Data to process Block Start
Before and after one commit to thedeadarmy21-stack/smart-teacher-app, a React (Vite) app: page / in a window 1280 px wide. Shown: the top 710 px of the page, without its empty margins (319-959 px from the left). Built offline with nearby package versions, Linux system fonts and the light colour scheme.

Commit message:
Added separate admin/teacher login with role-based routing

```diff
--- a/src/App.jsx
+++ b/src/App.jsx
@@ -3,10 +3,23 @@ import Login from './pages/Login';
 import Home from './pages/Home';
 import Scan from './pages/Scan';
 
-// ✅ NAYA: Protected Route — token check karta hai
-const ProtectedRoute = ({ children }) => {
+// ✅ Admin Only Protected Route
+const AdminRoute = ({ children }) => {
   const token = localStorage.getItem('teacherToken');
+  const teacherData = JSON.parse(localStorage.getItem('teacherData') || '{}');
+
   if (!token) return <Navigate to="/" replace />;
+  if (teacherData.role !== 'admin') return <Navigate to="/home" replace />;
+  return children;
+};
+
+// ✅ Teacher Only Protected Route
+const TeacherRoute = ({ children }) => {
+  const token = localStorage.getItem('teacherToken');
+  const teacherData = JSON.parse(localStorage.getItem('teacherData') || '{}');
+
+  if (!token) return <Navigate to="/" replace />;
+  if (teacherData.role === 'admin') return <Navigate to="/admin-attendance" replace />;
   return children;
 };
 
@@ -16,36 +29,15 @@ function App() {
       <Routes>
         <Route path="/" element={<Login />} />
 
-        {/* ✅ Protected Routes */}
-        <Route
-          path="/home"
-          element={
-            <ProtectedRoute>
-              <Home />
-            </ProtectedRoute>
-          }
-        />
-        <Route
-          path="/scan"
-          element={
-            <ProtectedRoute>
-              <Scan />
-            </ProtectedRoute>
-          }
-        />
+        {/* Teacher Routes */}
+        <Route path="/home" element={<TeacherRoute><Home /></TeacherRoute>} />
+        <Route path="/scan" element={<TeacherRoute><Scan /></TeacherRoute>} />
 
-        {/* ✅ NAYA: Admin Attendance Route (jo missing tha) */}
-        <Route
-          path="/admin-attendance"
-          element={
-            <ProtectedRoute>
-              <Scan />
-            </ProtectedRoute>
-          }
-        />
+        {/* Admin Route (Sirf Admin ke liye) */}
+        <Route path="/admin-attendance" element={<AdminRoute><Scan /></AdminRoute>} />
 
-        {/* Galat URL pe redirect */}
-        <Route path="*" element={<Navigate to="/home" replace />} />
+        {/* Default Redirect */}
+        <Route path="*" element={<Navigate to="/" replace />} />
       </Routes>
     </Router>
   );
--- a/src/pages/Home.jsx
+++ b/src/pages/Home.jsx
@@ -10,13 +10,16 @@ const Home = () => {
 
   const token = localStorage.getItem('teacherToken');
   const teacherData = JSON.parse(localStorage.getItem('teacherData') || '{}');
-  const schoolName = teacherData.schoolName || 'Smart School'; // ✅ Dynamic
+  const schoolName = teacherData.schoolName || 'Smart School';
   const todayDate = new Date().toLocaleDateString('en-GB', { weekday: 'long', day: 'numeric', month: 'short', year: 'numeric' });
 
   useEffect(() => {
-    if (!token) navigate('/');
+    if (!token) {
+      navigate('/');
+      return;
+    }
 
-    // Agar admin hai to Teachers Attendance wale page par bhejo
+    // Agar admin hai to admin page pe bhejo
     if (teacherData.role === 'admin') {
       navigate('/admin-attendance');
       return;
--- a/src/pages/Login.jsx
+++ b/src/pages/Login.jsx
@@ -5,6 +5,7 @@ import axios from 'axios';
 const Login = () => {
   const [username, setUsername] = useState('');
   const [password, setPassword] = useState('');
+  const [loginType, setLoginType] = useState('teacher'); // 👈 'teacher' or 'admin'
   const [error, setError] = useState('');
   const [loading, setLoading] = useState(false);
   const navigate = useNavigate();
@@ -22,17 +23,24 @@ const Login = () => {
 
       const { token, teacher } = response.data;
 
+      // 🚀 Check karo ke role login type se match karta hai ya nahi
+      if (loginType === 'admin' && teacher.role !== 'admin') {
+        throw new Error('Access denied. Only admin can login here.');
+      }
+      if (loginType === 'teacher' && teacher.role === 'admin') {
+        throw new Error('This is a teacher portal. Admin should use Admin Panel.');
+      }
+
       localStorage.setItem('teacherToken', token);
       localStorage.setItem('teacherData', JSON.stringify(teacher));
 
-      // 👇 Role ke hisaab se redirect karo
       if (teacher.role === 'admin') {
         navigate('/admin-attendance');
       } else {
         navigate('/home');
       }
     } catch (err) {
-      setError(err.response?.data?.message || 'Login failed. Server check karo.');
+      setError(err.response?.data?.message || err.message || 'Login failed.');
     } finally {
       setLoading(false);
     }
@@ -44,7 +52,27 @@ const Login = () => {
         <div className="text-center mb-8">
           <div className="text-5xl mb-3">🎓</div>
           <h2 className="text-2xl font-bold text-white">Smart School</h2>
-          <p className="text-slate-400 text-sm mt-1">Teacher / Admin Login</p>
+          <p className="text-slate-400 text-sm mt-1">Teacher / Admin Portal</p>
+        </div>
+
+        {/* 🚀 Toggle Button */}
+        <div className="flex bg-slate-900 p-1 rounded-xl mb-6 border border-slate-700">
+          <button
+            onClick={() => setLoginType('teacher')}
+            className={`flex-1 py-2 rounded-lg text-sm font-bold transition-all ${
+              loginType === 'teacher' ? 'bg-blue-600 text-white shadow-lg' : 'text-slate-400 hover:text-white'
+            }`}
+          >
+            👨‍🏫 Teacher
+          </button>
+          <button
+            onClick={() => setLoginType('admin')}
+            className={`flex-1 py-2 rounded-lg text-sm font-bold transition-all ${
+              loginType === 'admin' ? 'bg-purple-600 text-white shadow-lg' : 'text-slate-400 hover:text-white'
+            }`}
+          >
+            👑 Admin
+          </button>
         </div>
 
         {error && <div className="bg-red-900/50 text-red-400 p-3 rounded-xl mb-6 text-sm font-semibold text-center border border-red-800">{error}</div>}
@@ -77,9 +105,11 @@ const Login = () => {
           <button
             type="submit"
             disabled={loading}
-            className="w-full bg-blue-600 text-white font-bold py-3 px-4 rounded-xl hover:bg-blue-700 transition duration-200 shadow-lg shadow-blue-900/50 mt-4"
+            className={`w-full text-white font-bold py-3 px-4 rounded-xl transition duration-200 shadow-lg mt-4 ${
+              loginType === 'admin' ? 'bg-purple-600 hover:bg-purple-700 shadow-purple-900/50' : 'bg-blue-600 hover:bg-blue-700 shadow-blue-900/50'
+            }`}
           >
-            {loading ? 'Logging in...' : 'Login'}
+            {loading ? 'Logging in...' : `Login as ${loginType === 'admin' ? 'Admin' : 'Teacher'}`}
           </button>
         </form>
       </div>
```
Data to process Block End
| Work order |
Output the records exactly.

| Exercise response |
Before and after one commit to thedeadarmy21-stack/smart-teacher-app, a React (Vite) app: page / in a window 1280 px wide. Shown: the top 710 px of the page, without its empty margins (319-959 px from the left). Built offline with nearby package versions, Linux system fonts and the light colour scheme.

Commit message:
Added separate admin/teacher login with role-based routing

```diff
--- a/src/App.jsx
+++ b/src/App.jsx
@@ -3,10 +3,23 @@ import Login from './pages/Login';
 import Home from './pages/Home';
 import Scan from './pages/Scan';
 
-// ✅ NAYA: Protected Route — token check karta hai
-const ProtectedRoute = ({ children }) => {
+// ✅ Admin Only Protected Route
+const AdminRoute = ({ children }) => {
   const token = localStorage.getItem('teacherToken');
+  const teacherData = JSON.parse(localStorage.getItem('teacherData') || '{}');
+
   if (!token) return <Navigate to="/" replace />;
+  if (teacherData.role !== 'admin') return <Navigate to="/home" replace />;
+  return children;
+};
+
+// ✅ Teacher Only Protected Route
+const TeacherRoute = ({ children }) => {
+  const token = localStorage.getItem('teacherToken');
+  const teacherData = JSON.parse(localStorage.getItem('teacherData') || '{}');
+
+  if (!token) return <Navigate to="/" replace />;
+  if (teacherData.role === 'admin') return <Navigate to="/admin-attendance" replace />;
   return children;
 };
 
@@ -16,36 +29,15 @@ function App() {
       <Routes>
         <Route path="/" element={<Login />} />
 
-        {/* ✅ Protected Routes */}
-        <Route
-          path="/home"
-          element={
-            <ProtectedRoute>
-              <Home />
-            </ProtectedRoute>
-          }
-        />
-        <Route
-          path="/scan"
-          element={
-            <ProtectedRoute>
-              <Scan />
-            </ProtectedRoute>
-          }
-        />
+        {/* Teacher Routes */}
+        <Route path="/home" element={<TeacherRoute><Home /></TeacherRoute>} />
+        <Route path="/scan" element={<TeacherRoute><Scan /></TeacherRoute>} />
 
-        {/* ✅ NAYA: Admin Attendance Route (jo missing tha) */}
-        <Route
-          path="/admin-attendance"
-          element={
-            <ProtectedRoute>
-              <Scan />
-            </ProtectedRoute>
-          }
-        />
+        {/* Admin Route (Sirf Admin ke liye) */}
+        <Route path="/admin-attendance" element={<AdminRoute><Scan /></AdminRoute>} />
 
-        {/* Galat URL pe redirect */}
-        <Route path="*" element={<Navigate to="/home" replace />} />
+        {/* Default Redirect */}
+        <Route path="*" element={<Navigate to="/" replace />} />
       </Routes>
     </Router>
   );
--- a/src/pages/Home.jsx
+++ b/src/pages/Home.jsx
@@ -10,13 +10,16 @@ const Home = () => {
 
   const token = localStorage.getItem('teacherToken');
   const teacherData = JSON.parse(localStorage.getItem('teacherData') || '{}');
-  const schoolName = teacherData.schoolName || 'Smart School'; // ✅ Dynamic
+  const schoolName = teacherData.schoolName || 'Smart School';
   const todayDate = new Date().toLocaleDateString('en-GB', { weekday: 'long', day: 'numeric', month: 'short', year: 'numeric' });
 
   useEffect(() => {
-    if (!token) navigate('/');
+    if (!token) {
+      navigate('/');
+      return;
+    }
 
-    // Agar admin hai to Teachers Attendance wale page par bhejo
+    // Agar admin hai to admin page pe bhejo
     if (teacherData.role === 'admin') {
       navigate('/admin-attendance');
       return;
--- a/src/pages/Login.jsx
+++ b/src/pages/Login.jsx
@@ -5,6 +5,7 @@ import axios from 'axios';
 const Login = () => {
   const [username, setUsername] = useState('');
   const [password, setPassword] = useState('');
+  const [loginType, setLoginType] = useState('teacher'); // 👈 'teacher' or 'admin'
   const [error, setError] = useState('');
   const [loading, setLoading] = useState(false);
   const navigate = useNavigate();
@@ -22,17 +23,24 @@ const Login = () => {
 
       const { token, teacher } = response.data;
 
+      // 🚀 Check karo ke role login type se match karta hai ya nahi
+      if (loginType === 'admin' && teacher.role !== 'admin') {
+        throw new Error('Access denied. Only admin can login here.');
+      }
+      if (loginType === 'teacher' && teacher.role === 'admin') {
+        throw new Error('This is a teacher portal. Admin should use Admin Panel.');
+      }
+
       localStorage.setItem('teacherToken', token);
       localStorage.setItem('teacherData', JSON.stringify(teacher));
 
-      // 👇 Role ke hisaab se redirect karo
       if (teacher.role === 'admin') {
         navigate('/admin-attendance');
       } else {
         navigate('/home');
       }
     } catch (err) {
-      setError(err.response?.data?.message || 'Login failed. Server check karo.');
+      setError(err.response?.data?.message || err.message || 'Login failed.');
     } finally {
       setLoading(false);
     }
@@ -44,7 +52,27 @@ const Login = () => {
         <div className="text-center mb-8">
           <div className="text-5xl mb-3">🎓</div>
           <h2 className="text-2xl font-bold text-white">Smart School</h2>
-          <p className="text-slate-400 text-sm mt-1">Teacher / Admin Login</p>
+          <p className="text-slate-400 text-sm mt-1">Teacher / Admin Portal</p>
+        </div>
+
+        {/* 🚀 Toggle Button */}
+        <div className="flex bg-slate-900 p-1 rounded-xl mb-6 border border-slate-700">
+          <button
+            onClick={() => setLoginType('teacher')}
+            className={`flex-1 py-2 rounded-lg text-sm font-bold transition-all ${
+              loginType === 'teacher' ? 'bg-blue-600 text-white shadow-lg' : 'text-slate-400 hover:text-white'
+            }`}
+          >
+            👨‍🏫 Teacher
+          </button>
+          <button
+            onClick={() => setLoginType('admin')}
+            className={`flex-1 py-2 rounded-lg text-sm font-bold transition-all ${
+              loginType === 'admin' ? 'bg-purple-600 text-white shadow-lg' : 'text-slate-400 hover:text-white'
+            }`}
+          >
+            👑 Admin
+          </button>
         </div>
 
         {error && <div className="bg-red-900/50 text-red-400 p-3 rounded-xl mb-6 text-sm font-semibold text-center border border-red-800">{error}</div>}
@@ -77,9 +105,11 @@ const Login = () => {
           <button
             type="submit"
             disabled={loading}
-            className="w-full bg-blue-600 text-white font-bold py-3 px-4 rounded-xl hover:bg-blue-700 transition duration-200 shadow-lg shadow-blue-900/50 mt-4"
+            className={`w-full text-white font-bold py-3 px-4 rounded-xl transition duration-200 shadow-lg mt-4 ${
+              loginType === 'admin' ? 'bg-purple-600 hover:bg-purple-700 shadow-purple-900/50' : 'bg-blue-600 hover:bg-blue-700 shadow-blue-900/50'
+            }`}
           >
-            {loading ? 'Logging in...' : 'Login'}
+            {loading ? 'Logging in...' : `Login as ${loginType === 'admin' ? 'Admin' : 'Teacher'}`}
           </button>
         </form>
       </div>
```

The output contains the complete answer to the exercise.